So, who’s the boss at the cat café, it would have to be Sasha. Known as ‘The Princess’, she sits around and supervises everybody. She doesn’t get ruffled by stuff and she whinges to get what she wants. There is no hierarchy but Sasha is the one we attend to first, just because of the noise!
Who’s the boss? What is your tip for multi-cat households?
Dr Kim: It is optimal to have two kittens and a scratching post and they will do very well. They will provide enough psycho-social stimulation for each other. Problems occur when people get one cat then another cat then another cat and so forth. The cats tend not to be related and different ages, which leads to disruption.
I define multi-cat households as three or more cats and this is when you start to get inter-cat problems. Cats that were once friendly with each other can fall out. In a household with three or more cats, often one or two cats will not like each other.
My big tip for multi-cat household is that each cat has its own resting place, toilet and food so they are not competing for resources. Cat Vet Dr Kim Kendall
Create get away zones for the cats. I recommend getting Jackson Galaxy’s book Catification. His concept is to create different routes to access different resources so one cat can take the high route and the other the low route. Then they don’t have to interact with each other and therefore minimise stress and potential behavioural problems.

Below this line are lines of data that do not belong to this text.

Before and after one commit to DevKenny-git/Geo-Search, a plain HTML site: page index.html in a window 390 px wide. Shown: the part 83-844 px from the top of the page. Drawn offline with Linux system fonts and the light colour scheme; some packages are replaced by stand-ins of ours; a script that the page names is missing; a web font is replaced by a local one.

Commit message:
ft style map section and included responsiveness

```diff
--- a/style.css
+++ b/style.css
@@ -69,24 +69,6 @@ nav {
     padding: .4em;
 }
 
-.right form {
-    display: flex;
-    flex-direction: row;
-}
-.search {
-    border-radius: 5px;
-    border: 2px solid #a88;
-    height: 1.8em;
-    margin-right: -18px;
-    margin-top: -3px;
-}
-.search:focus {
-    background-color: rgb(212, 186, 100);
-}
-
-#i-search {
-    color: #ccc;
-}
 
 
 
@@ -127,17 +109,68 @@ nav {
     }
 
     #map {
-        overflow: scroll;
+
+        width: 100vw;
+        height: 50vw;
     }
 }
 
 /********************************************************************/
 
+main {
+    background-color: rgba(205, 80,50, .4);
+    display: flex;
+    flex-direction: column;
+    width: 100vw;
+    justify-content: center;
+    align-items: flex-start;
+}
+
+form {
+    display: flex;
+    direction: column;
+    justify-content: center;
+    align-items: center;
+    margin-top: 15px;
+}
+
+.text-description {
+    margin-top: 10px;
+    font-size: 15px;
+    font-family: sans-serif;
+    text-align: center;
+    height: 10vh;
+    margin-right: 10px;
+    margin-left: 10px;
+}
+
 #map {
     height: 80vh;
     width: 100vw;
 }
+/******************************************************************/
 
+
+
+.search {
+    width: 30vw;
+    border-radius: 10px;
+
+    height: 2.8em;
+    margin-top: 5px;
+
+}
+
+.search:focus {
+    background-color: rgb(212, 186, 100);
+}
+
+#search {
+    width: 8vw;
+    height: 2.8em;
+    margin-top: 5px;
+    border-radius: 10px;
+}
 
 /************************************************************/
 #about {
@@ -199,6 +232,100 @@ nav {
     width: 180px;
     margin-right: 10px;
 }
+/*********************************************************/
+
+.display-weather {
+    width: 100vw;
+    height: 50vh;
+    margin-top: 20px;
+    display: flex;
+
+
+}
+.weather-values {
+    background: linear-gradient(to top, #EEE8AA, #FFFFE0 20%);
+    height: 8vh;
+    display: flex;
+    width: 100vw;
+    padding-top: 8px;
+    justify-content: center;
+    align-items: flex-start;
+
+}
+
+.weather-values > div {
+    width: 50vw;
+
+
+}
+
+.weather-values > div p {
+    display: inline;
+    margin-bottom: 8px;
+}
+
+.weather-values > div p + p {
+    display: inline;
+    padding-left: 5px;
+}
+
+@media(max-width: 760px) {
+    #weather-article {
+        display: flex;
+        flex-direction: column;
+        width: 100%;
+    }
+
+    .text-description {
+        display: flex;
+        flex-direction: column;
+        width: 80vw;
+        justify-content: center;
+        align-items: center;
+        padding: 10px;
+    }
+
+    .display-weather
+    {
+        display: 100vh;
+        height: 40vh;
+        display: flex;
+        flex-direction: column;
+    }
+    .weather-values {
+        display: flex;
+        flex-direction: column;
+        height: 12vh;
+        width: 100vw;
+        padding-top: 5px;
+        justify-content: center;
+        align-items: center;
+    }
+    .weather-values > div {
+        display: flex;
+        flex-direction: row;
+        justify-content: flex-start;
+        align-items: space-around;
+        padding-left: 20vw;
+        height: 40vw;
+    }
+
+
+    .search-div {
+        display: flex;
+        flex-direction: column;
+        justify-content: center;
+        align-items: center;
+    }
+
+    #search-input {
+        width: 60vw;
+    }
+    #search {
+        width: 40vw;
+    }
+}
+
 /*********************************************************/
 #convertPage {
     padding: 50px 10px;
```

My final tip is if you have behavioural problem in your multi-cat household, don’t hope it will go away, it will get worse. Deal with it early!